SUPPLIED DATA:
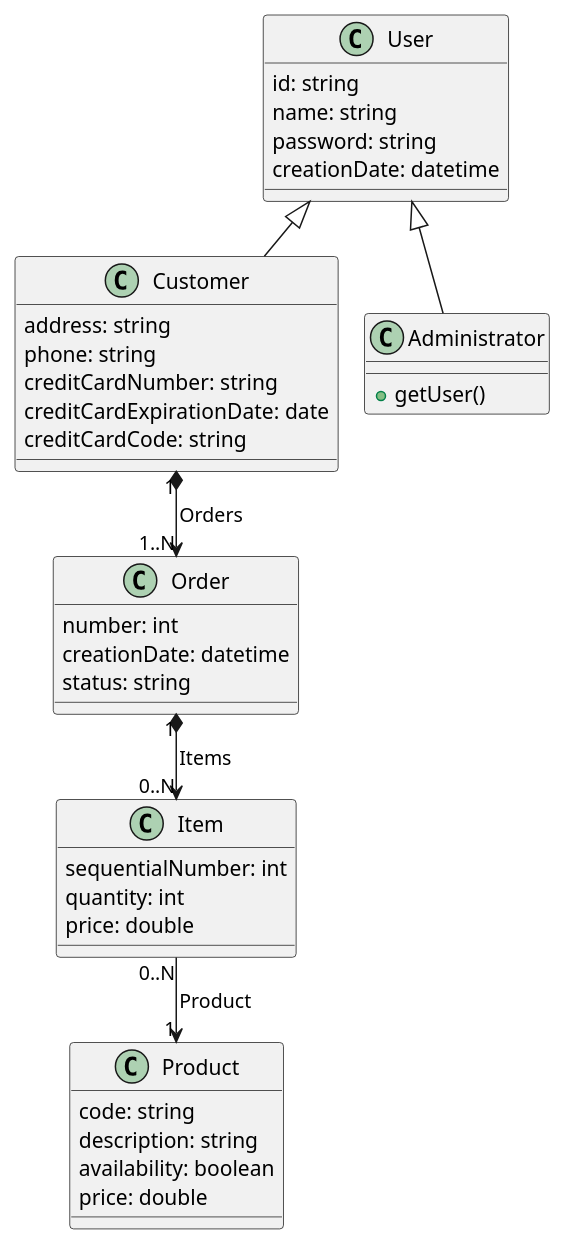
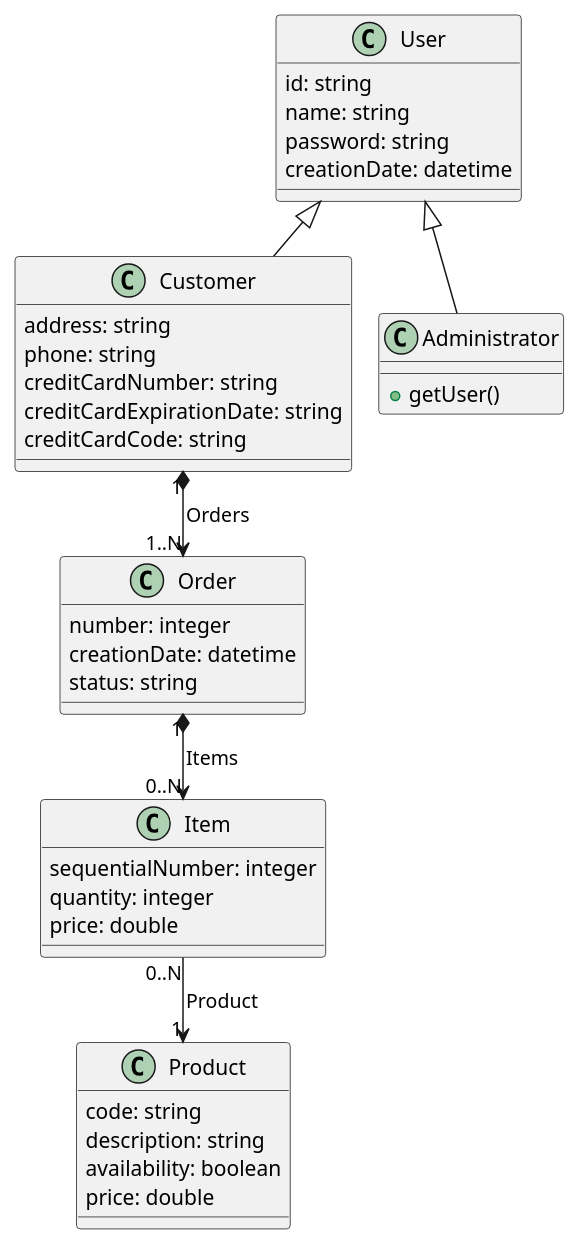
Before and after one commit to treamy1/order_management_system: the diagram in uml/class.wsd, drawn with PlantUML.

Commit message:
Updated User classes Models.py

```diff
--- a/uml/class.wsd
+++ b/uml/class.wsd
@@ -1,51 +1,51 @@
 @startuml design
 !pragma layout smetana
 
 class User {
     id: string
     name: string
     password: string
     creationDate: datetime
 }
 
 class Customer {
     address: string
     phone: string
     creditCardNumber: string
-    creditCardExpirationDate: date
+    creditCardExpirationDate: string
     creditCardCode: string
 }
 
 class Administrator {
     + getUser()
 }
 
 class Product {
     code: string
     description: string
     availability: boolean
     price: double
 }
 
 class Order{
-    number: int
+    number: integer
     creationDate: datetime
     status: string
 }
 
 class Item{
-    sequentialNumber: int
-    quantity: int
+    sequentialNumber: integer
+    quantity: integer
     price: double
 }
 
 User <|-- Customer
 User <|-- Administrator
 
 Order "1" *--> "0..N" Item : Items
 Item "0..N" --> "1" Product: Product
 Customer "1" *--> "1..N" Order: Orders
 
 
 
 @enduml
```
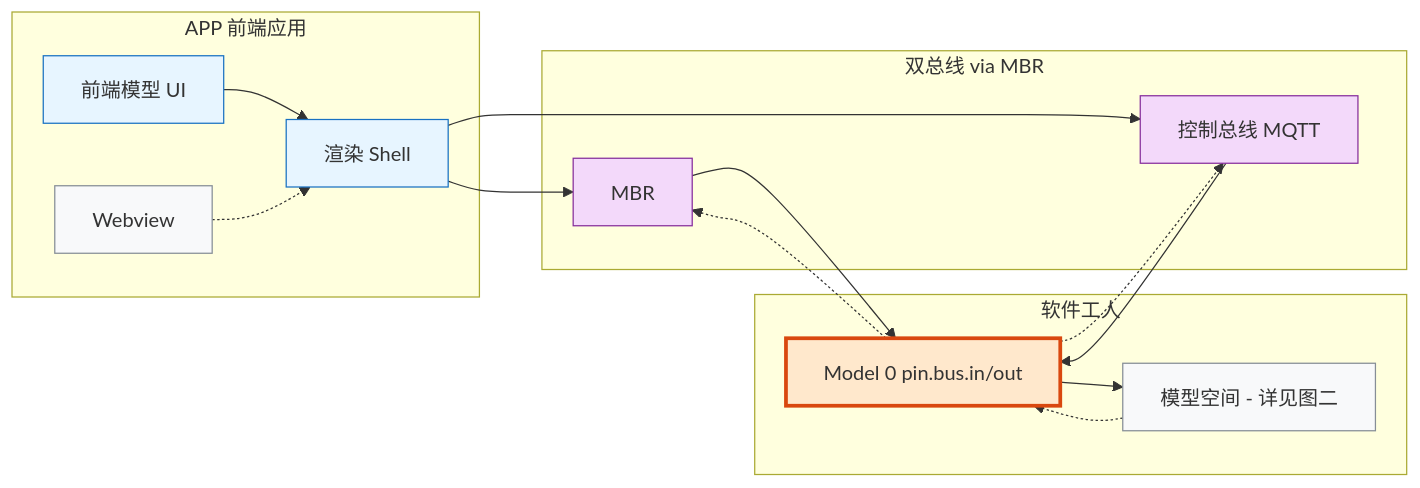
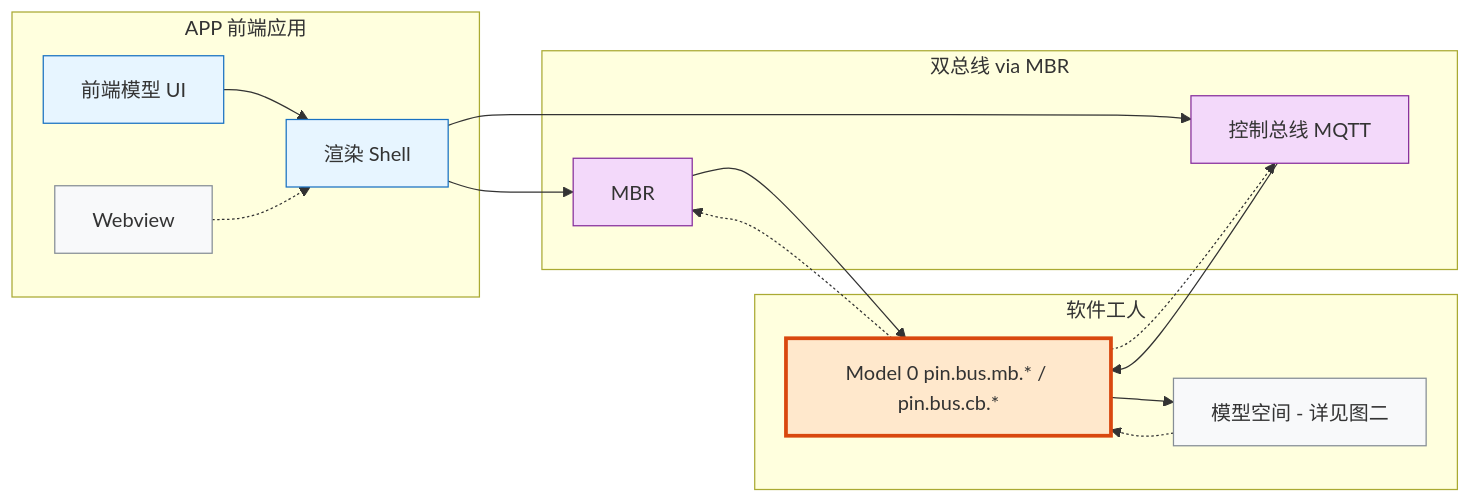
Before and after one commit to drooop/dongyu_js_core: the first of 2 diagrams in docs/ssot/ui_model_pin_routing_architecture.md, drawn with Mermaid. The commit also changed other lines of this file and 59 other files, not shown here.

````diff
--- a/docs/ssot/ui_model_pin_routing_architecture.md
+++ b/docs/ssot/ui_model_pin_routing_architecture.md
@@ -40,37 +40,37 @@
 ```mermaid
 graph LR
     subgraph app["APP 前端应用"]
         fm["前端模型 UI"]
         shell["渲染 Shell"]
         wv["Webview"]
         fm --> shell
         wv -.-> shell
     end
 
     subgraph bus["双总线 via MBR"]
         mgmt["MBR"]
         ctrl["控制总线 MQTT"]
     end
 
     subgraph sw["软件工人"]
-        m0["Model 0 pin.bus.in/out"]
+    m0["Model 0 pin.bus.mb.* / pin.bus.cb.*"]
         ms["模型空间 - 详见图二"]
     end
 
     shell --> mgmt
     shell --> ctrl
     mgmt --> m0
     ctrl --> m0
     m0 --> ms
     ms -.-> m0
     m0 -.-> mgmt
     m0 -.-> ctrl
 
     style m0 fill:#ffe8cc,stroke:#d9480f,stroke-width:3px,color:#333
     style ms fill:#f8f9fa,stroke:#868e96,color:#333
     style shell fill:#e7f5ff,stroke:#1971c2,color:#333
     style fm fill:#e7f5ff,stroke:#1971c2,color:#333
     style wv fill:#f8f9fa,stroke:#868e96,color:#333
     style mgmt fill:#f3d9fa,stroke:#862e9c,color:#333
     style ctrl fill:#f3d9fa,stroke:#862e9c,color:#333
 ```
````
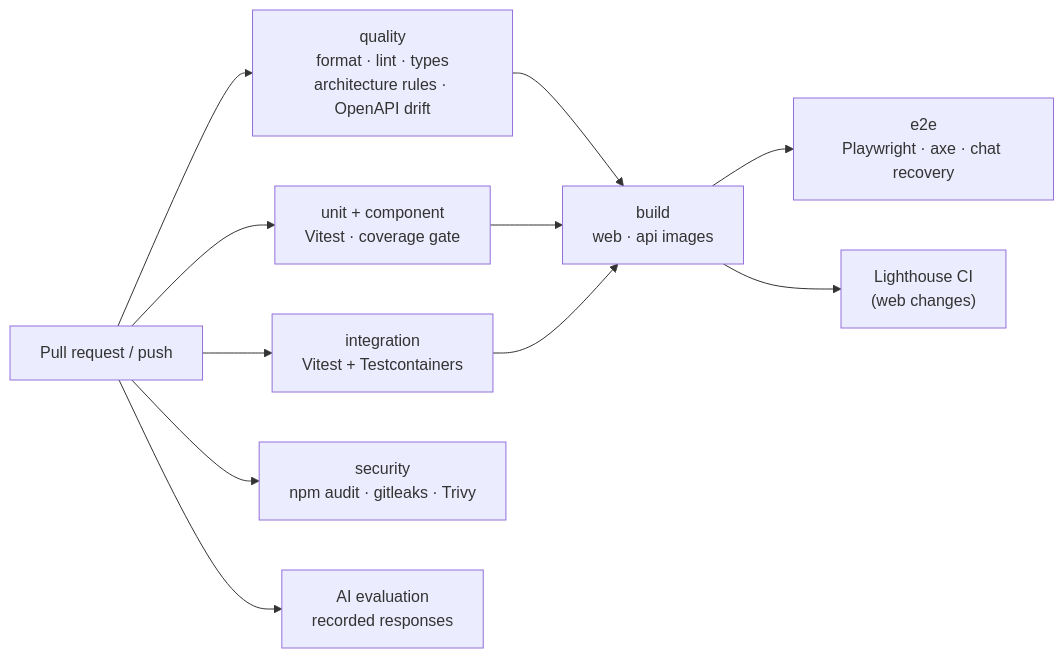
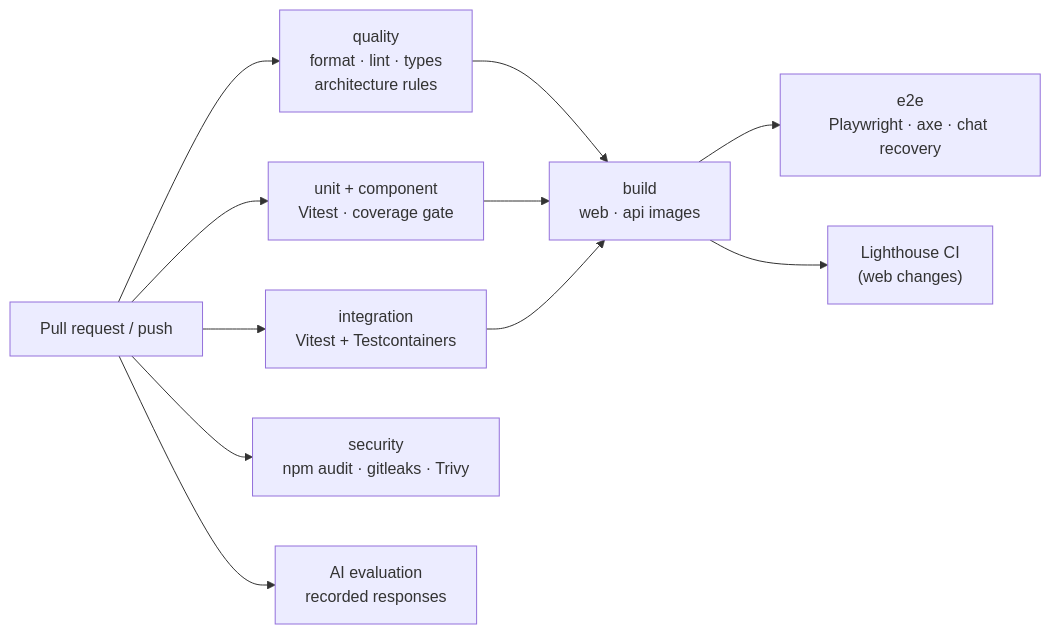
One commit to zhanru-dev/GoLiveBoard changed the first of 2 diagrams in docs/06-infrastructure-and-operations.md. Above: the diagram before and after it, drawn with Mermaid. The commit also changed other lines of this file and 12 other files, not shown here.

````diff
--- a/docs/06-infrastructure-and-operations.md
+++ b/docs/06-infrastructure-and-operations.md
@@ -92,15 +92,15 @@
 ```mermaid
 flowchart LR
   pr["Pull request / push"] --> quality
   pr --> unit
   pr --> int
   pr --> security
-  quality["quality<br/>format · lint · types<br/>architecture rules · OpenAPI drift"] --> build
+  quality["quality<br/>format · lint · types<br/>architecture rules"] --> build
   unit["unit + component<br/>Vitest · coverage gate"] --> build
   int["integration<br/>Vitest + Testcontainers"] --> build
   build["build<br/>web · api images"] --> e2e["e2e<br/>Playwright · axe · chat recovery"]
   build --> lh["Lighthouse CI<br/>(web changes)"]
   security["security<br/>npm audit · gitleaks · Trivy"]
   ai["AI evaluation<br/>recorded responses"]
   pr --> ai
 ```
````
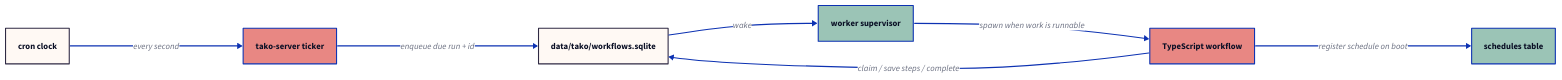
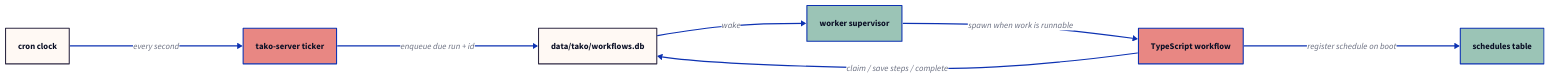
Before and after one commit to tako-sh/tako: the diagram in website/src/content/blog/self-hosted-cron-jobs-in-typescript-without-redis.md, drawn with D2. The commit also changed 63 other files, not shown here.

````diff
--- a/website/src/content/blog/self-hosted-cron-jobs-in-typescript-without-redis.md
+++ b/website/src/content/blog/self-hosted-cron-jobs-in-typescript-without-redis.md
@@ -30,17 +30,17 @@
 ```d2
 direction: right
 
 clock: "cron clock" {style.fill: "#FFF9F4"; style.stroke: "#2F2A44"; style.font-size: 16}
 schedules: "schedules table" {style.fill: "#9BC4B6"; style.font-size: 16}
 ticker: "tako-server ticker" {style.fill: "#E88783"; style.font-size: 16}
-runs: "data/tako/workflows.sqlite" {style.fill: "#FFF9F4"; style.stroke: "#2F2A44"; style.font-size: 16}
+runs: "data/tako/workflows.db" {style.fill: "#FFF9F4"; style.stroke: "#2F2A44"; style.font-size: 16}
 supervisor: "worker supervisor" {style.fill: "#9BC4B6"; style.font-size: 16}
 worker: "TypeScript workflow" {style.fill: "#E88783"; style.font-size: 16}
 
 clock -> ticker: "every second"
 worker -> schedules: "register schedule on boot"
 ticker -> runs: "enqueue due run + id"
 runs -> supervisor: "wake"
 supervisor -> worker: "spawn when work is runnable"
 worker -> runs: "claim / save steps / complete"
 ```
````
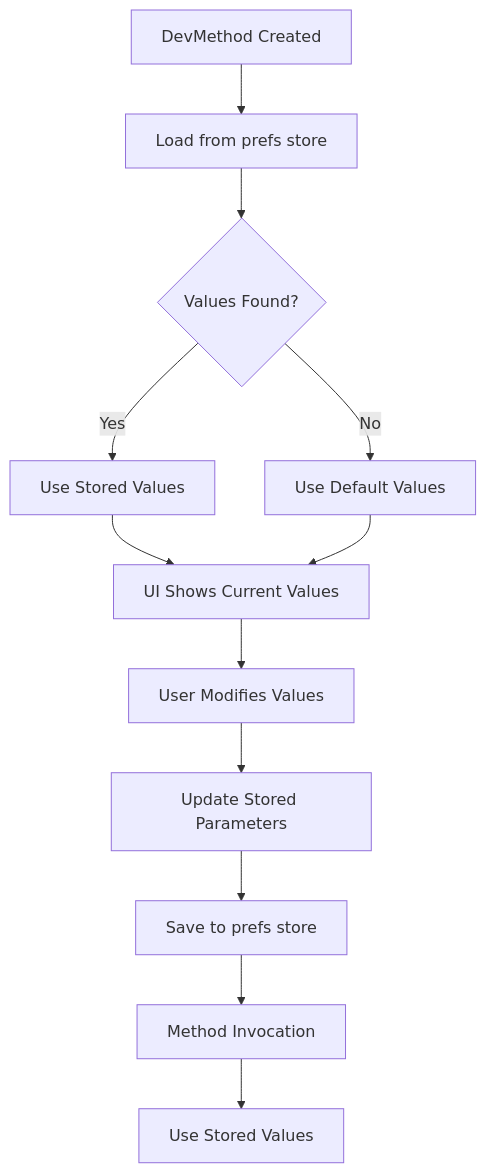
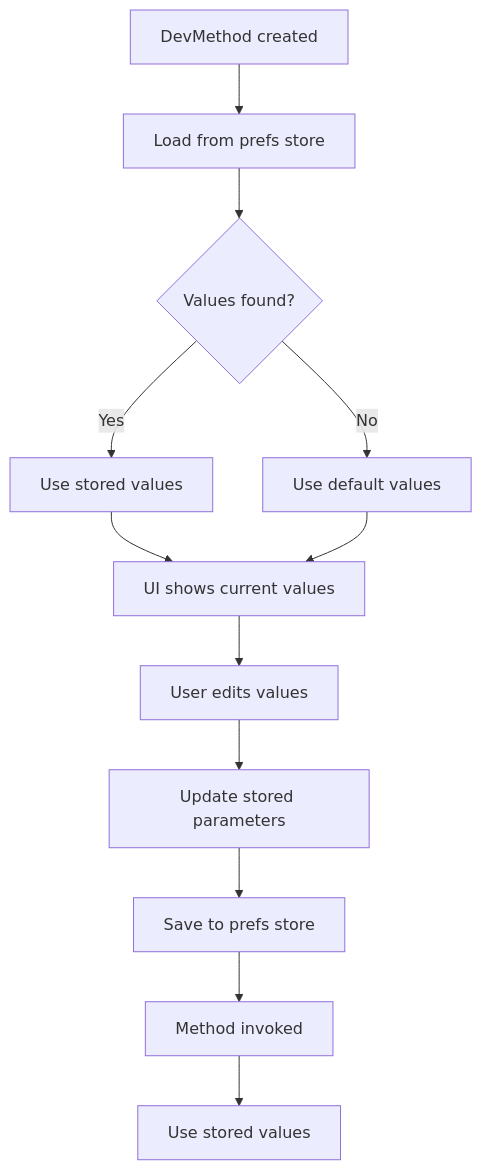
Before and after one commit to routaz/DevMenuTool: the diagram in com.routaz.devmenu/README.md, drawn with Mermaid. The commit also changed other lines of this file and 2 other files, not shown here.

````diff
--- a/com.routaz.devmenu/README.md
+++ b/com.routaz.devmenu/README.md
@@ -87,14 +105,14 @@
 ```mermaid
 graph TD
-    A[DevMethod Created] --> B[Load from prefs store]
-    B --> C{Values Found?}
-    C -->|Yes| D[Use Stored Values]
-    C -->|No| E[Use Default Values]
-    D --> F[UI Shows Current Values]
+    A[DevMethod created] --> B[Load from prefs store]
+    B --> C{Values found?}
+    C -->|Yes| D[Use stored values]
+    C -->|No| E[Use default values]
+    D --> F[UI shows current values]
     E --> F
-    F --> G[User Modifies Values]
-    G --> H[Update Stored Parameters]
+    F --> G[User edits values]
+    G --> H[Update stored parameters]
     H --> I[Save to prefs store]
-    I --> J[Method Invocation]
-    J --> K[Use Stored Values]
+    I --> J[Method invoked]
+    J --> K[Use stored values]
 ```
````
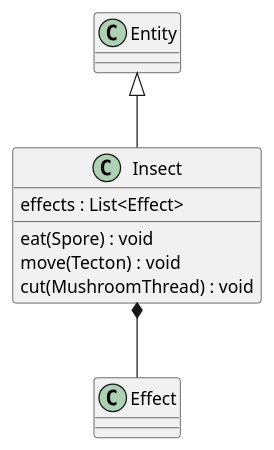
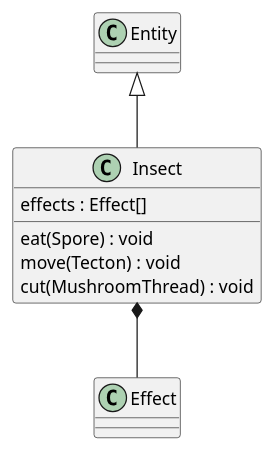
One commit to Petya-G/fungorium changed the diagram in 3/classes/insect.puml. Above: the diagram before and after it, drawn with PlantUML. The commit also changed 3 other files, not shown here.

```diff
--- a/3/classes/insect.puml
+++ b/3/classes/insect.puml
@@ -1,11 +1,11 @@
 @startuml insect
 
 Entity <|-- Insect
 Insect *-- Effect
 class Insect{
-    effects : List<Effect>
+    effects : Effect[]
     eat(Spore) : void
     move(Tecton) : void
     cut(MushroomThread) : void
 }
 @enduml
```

INSTRUCTIONS TO FOLLOW: Give back every line of the listing where the word "string" shows up.

ANSWER FOR THIS EXERCISE:
     id: string
     name: string
     password: string
     address: string
     phone: string
     creditCardNumber: string
+    creditCardExpirationDate: string
     creditCardCode: string
     code: string
     description: string
     status: string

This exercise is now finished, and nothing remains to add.